The diversity of political regimes is morally acceptable, provided they serve the legitimate good of the communities that adopt them. Regimes whose nature is contrary to the natural law, to the public order, and to the fundamental rights of persons cannot achieve the common good of the nations on which they have been imposed.In short, Catholicism believes in the legitimacy of the state and in an active but limited role for the government in human life. Catholicism diverges from the modern liberal view of the state by insisting on limits on state authority bounded by natural law and the common good. Catholicism also diverges from the libertarian view of the state by insisting on the legitimate authority of the state in upholding natural law and the common good. Deo gratias.
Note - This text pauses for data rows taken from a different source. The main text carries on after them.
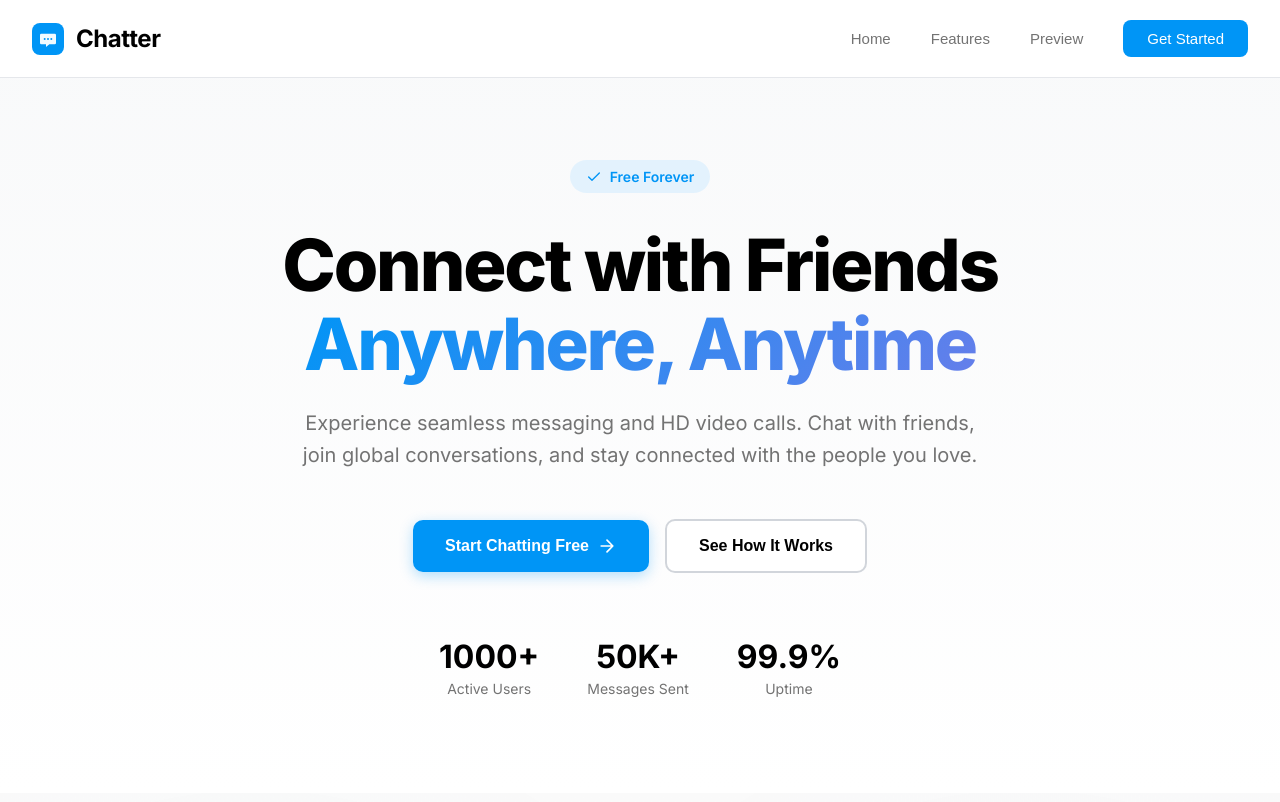
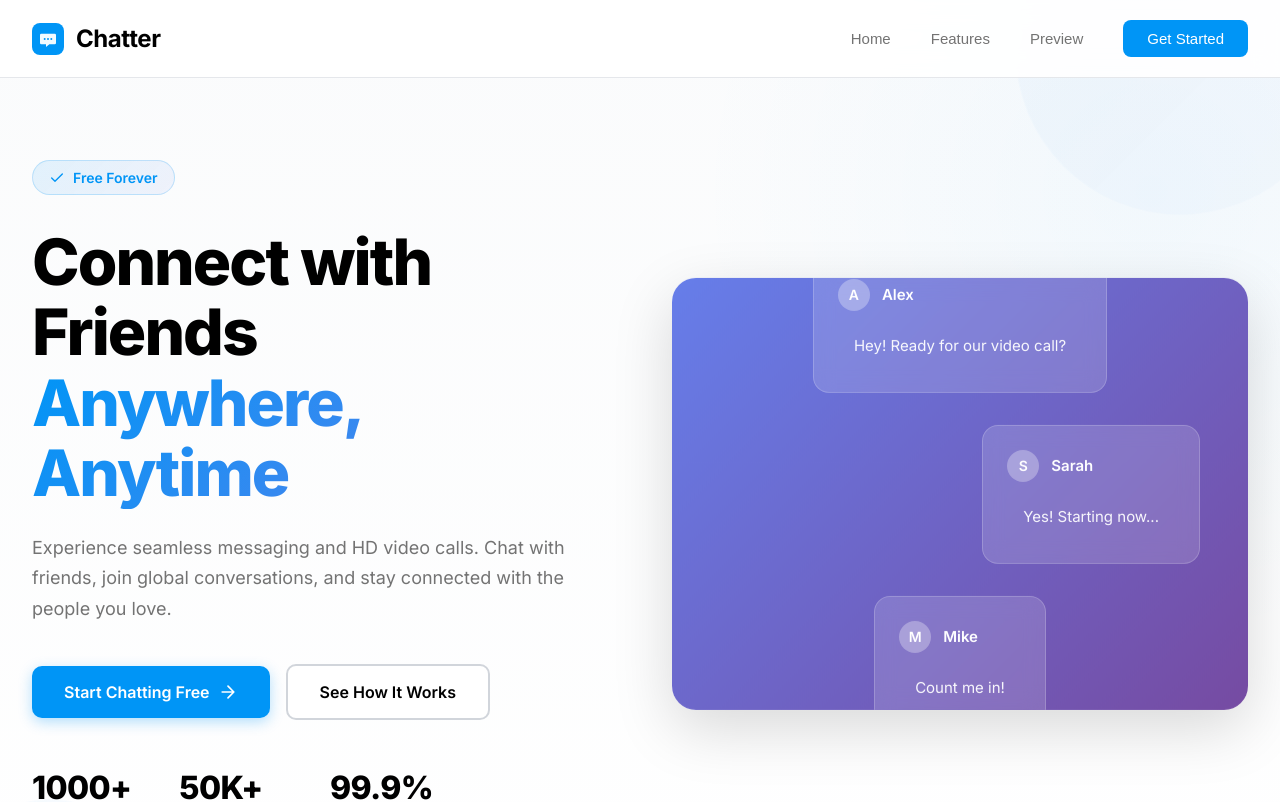
Before and after one commit to sakshampokharel01-beep/Chatter, a React (Vite) app: page / in a window 1280 px wide. Shown: the top 802 px of the page. Built offline with nearby package versions, Linux system fonts and the light colour scheme; no server answers.

Commit message:
Redesign hero section with premium SaaS style, Inter font, and engaging visuals

```diff
--- a/src/components/LandingPage.jsx
+++ b/src/components/LandingPage.jsx
@@ -147,8 +147,11 @@ export default function LandingPage({ onGetStarted }) {
 
       {/* Hero Section */}
       <section className="hero" id="hero">
+        <div className="hero-decoration"></div>
+        <div className="hero-decoration"></div>
         <div className="container">
           <div className="hero-content">
+            <div className="hero-text">
               <div className="hero-badge animate-in">
                 <svg width="16" height="16" viewBox="0 0 24 24" fill="none" stroke="currentColor" strokeWidth="2" strokeLinecap="round" strokeLinejoin="round">
                   <polyline points="20 6 9 17 4 12"/>
@@ -186,6 +189,35 @@ export default function LandingPage({ onGetStarted }) {
                 <div className="stat-mini">
                   <div className="stat-mini-value">99.9%</div>
                   <div className="stat-mini-label">Uptime</div>
+                </div>
+              </div>
+            </div>
+
+            <div className="hero-visual">
+              <div className="hero-image-container">
+                <div className="hero-image-placeholder">
+                  <div className="chat-bubble-demo">
+                    <div className="bubble-header">
+                      <div className="bubble-avatar">A</div>
+                      <div className="bubble-name">Alex</div>
+                    </div>
+                    <div className="bubble-text">Hey! Ready for our video call?</div>
+                  </div>
+                  <div className="chat-bubble-demo">
+                    <div className="bubble-header">
+                      <div className="bubble-avatar">S</div>
+                      <div className="bubble-name">Sarah</div>
+                    </div>
+                    <div className="bubble-text">Yes! Starting now...</div>
+                  </div>
+                  <div className="chat-bubble-demo">
+                    <div className="bubble-header">
+                      <div className="bubble-avatar">M</div>
+                      <div className="bubble-name">Mike</div>
+                    </div>
+                    <div className="bubble-text">Count me in!</div>
+                  </div>
+                </div>
               </div>
             </div>
           </div>
--- a/src/styles/LandingPage.css
+++ b/src/styles/LandingPage.css
@@ -1,13 +1,13 @@
 /* Modern Landing Page - Light Theme */
-@import url('https://fonts.googleapis.com/css2?family=Inter:wght@300;400;500;600;700;800&display=swap');
+@import url('https://fonts.googleapis.com/css2?family=Inter:wght@300;400;500;600;700;800;900&display=swap');
 
 :root {
   --bg-primary: #ffffff;
   --bg-secondary: #f8f9fa;
   --bg-elevated: #ffffff;
 
-  --text-primary: #1a1a1a;
-  --text-secondary: #6b7280;
+  --text-primary: #0a0a0a;
+  --text-secondary: #525252;
   --text-tertiary: #9ca3af;
 
   --accent: #0095f6;
@@ -147,16 +147,49 @@
   transform: rotate(-45deg) translate(7px, -7px);
 }
 
-/* Hero Section */
+/* Hero Section - Premium SaaS Style */
 .hero {
-  padding: 10rem 0 6rem;
-  text-align: center;
-  background: linear-gradient(180deg, #f8f9fa 0%, #ffffff 100%);
+  padding: 10rem 0 8rem;
+  background: linear-gradient(180deg, #fafbfc 0%, #ffffff 100%);
+  position: relative;
+  overflow: hidden;
+}
+
+.hero::before {
+  content: '';
+  position: absolute;
+  top: 0;
+  right: 0;
+  width: 50%;
+  height: 100%;
+  background: radial-gradient(circle at 80% 20%, rgba(0, 149, 246, 0.04) 0%, transparent 50%);
+  pointer-events: none;
 }
 
 .hero-content {
-  max-width: 900px;
+  display: grid;
+  grid-template-columns: 1fr 1fr;
+  gap: 4rem;
+  align-items: center;
+  max-width: 1280px;
   margin: 0 auto;
+  position: relative;
+  z-index: 1;
+}
+
+.hero-text {
+  animation: slideInLeft 0.8s cubic-bezier(0.16, 1, 0.3, 1) both;
+}
+
+@keyframes slideInLeft {
+  from {
+    opacity: 0;
+    transform: translateX(-30px);
+  }
+  to {
+    opacity: 1;
+    transform: translateX(0);
+  }
 }
 
 .hero-badge {
@@ -164,12 +197,23 @@
   align-items: center;
   gap: 0.5rem;
   padding: 0.5rem 1rem;
-  background: var(--accent-light);
+  background: linear-gradient(135deg, rgba(0, 149, 246, 0.1) 0%, rgba(102, 126, 234, 0.08) 100%);
   color: var(--accent);
   border-radius: 50px;
   font-size: 0.875rem;
   font-weight: 600;
   margin-bottom: 2rem;
+  border: 1px solid rgba(0, 149, 246, 0.2);
+  animation: fadeIn 0.6s ease 0.2s both;
+}
+
+@keyframes fadeIn {
+  from {
+    opacity: 0;
+  }
+  to {
+    opacity: 1;
+  }
 }
 
 .hero-badge svg {
@@ -178,12 +222,13 @@
 }
 
 .hero-title {
-  font-size: clamp(2.5rem, 6vw, 4.5rem);
+  font-size: clamp(2.5rem, 5vw, 4rem);
   font-weight: 800;
   line-height: 1.1;
   letter-spacing: -0.03em;
   color: var(--text-primary);
   margin-bottom: 1.5rem;
+  animation: slideInLeft 0.8s cubic-bezier(0.16, 1, 0.3, 1) 0.1s both;
 }
 
 .gradient-text {
@@ -191,25 +236,25 @@
   -webkit-background-clip: text;
   -webkit-text-fill-color: transparent;
   background-clip: text;
+  display: inline-block;
 }
 
 .hero-subtitle {
-  font-size: clamp(1rem, 2vw, 1.25rem);
-  line-height: 1.6;
+  font-size: clamp(1rem, 1.5vw, 1.125rem);
+  line-height: 1.7;
   color: var(--text-secondary);
-  margin-bottom: 3rem;
-  max-width: 700px;
-  margin-left: auto;
-  margin-right: auto;
+  margin-bottom: 2.5rem;
+  max-width: 540px;
+  animation: slideInLeft 0.8s cubic-bezier(0.16, 1, 0.3, 1) 0.2s both;
 }
 
 .hero-buttons {
   display: flex;
   align-items: center;
-  justify-content: center;
   gap: 1rem;
   flex-wrap: wrap;
-  margin-bottom: 4rem;
+  margin-bottom: 3rem;
+  animation: slideInLeft 0.8s cubic-bezier(0.16, 1, 0.3, 1) 0.3s both;
 }
 
 .btn-primary-modern {
@@ -226,6 +271,7 @@
   cursor: pointer;
   transition: all 0.2s ease;
   box-shadow: 0 4px 14px rgba(0, 149, 246, 0.3);
+  font-family: 'Inter', sans-serif;
 }
 
 .btn-primary-modern:hover {
@@ -247,6 +293,7 @@
   border-radius: 10px;
   cursor: pointer;
   transition: all 0.2s ease;
+  font-family: 'Inter', sans-serif;
 }
 
 .btn-secondary-modern:hover {
@@ -258,25 +305,170 @@
 .hero-stats {
   display: flex;
   align-items: center;
-  justify-content: center;
   gap: 3rem;
   flex-wrap: wrap;
+  animation: slideInLeft 0.8s cubic-bezier(0.16, 1, 0.3, 1) 0.4s both;
 }
 
 .stat-mini {
-  text-align: center;
+  text-align: left;
 }
 
 .stat-mini-value {
   font-size: 2rem;
-  font-weight: 700;
+  font-weight: 800;
   color: var(--text-primary);
   margin-bottom: 0.25rem;
+  letter-spacing: -0.02em;
 }
 
 .stat-mini-label {
   font-size: 0.875rem;
   color: var(--text-secondary);
+  font-weight: 500;
+}
+
+/* Hero Visual */
+.hero-visual {
+  position: relative;
+  animation: slideInRight 0.8s cubic-bezier(0.16, 1, 0.3, 1) 0.2s both;
+}
+
+@keyframes slideInRight {
+  from {
+    opacity: 0;
+    transform: translateX(30px);
+  }
+  to {
+    opacity: 1;
+    transform: translateX(0);
+  }
+}
+
+.hero-image-container {
+  position: relative;
+  border-radius: 24px;
+  overflow: hidden;
+  box-shadow: 0 20px 60px rgba(0, 0, 0, 0.15);
+  background: linear-gradient(135deg, #667eea 0%, #764ba2 100%);
+  aspect-ratio: 4/3;
+  animation: float 6s ease-in-out infinite;
+}
+
+@keyframes float {
+  0%, 100% {
+    transform: translateY(0px);
+  }
+  50% {
+    transform: translateY(-10px);
+  }
+}
+
+.hero-image-placeholder {
+  width: 100%;
+  height: 100%;
+  display: flex;
+  align-items: center;
+  justify-content: center;
+  flex-direction: column;
+  gap: 2rem;
+  padding: 3rem;
+  color: white;
+}
+
+.chat-bubble-demo {
+  background: rgba(255, 255, 255, 0.15);
+  backdrop-filter: blur(10px);
+  border: 1px solid rgba(255, 255, 255, 0.2);
+  border-radius: 16px;
+  padding: 1.5rem;
+  max-width: 320px;
+  animation: slideUp 0.6s ease both;
+}
+
+@keyframes slideUp {
+  from {
+    opacity: 0;
+    transform: translateY(20px);
+  }
+  to {
+    opacity: 1;
+    transform: translateY(0);
+  }
+}
+
+.chat-bubble-demo:nth-child(2) {
+  animation-delay: 0.2s;
+  align-self: flex-end;
+}
+
+.chat-bubble-demo:nth-child(3) {
+  animation-delay: 0.4s;
+}
+
+.bubble-header {
+  display: flex;
+  align-items: center;
+  gap: 0.75rem;
+  margin-bottom: 0.75rem;
+}
+
+.bubble-avatar {
+  width: 32px;
+  height: 32px;
+  border-radius: 50%;
+  background: rgba(255, 255, 255, 0.3);
+  display: flex;
+  align-items: center;
+  justify-content: center;
+  font-weight: 600;
+  font-size: 0.875rem;
+}
+
+.bubble-name {
+  font-weight: 600;
+  font-size: 0.9375rem;
+}
+
+.bubble-text {
+  font-size: 0.9375rem;
+  line-height: 1.5;
+  opacity: 0.95;
+}
+
+/* Decorative Elements */
+.hero-decoration {
+  position: absolute;
+  border-radius: 50%;
+  background: linear-gradient(135deg, rgba(0, 149, 246, 0.1) 0%, rgba(102, 126, 234, 0.08) 100%);
+  animation: pulse 4s ease-in-out infinite;
+}
+
+@keyframes pulse {
+  0%, 100% {
+    transform: scale(1);
+    opacity: 0.5;
+  }
+  50% {
+    transform: scale(1.1);
+    opacity: 0.3;
+  }
+}
+
+.hero-decoration:nth-child(1) {
+  width: 300px;
+  height: 300px;
+  top: -100px;
+  right: -50px;
+  animation-delay: 0s;
+}
+
+.hero-decoration:nth-child(2) {
+  width: 200px;
+  height: 200px;
+  bottom: -50px;
+  left: -50px;
+  animation-delay: 1s;
 }
 
 /* Animations */
@@ -1123,3 +1315,71 @@
     font-size: 1.25rem;
   }
 }
+
+
+/* Responsive Hero */
+@media (max-width: 968px) {
+  .hero-content {
+    grid-template-columns: 1fr;
+    gap: 3rem;
+    text-align: center;
+  }
+
+  .hero-text {
+    order: 1;
+  }
+
+  .hero-visual {
+    order: 2;
+  }
+
+  .hero-stats {
+    justify-content: center;
+  }
+
+  .hero-buttons {
+    justify-content: center;
+  }
+
+  .stat-mini {
+    text-align: center;
+  }
+
+  .hero-subtitle {
+    margin-left: auto;
+    margin-right: auto;
+  }
+}
+
+@media (max-width: 640px) {
+  .hero {
+    padding: 7rem 0 4rem;
+  }
+
+  .hero-title {
+    font-size: 2rem;
+  }
+
+  .hero-buttons {
+    flex-direction: column;
+    width: 100%;
+  }
+
+  .btn-primary-modern,
+  .btn-secondary-modern {
+    width: 100%;
+    justify-content: center;
+  }
+
+  .hero-stats {
+    gap: 2rem;
+  }
+
+  .stat-mini-value {
+    font-size: 1.5rem;
+  }
+
+  .chat-bubble-demo {
+    max-width: 100%;
+  }
+}
```
Lines whose indentation alone changed are shown as unchanged.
Related item: Mark Shea reminds us that in this post that "The Gospel is Not a Political Programme." Something that bears reminding. While the Catholic Church does not propose a definitive model of government or economics, it does incorporate fundamental principles about natural law and its role in secular law and government, as my post above indicates. Within the ambit of the natural law, however, there are a wide range of possible political & economic systems. In its consistent teaching, the Catholic Church upholds both the natural law and the positive & limited role of government in effectuating the principles of natural law in the public square.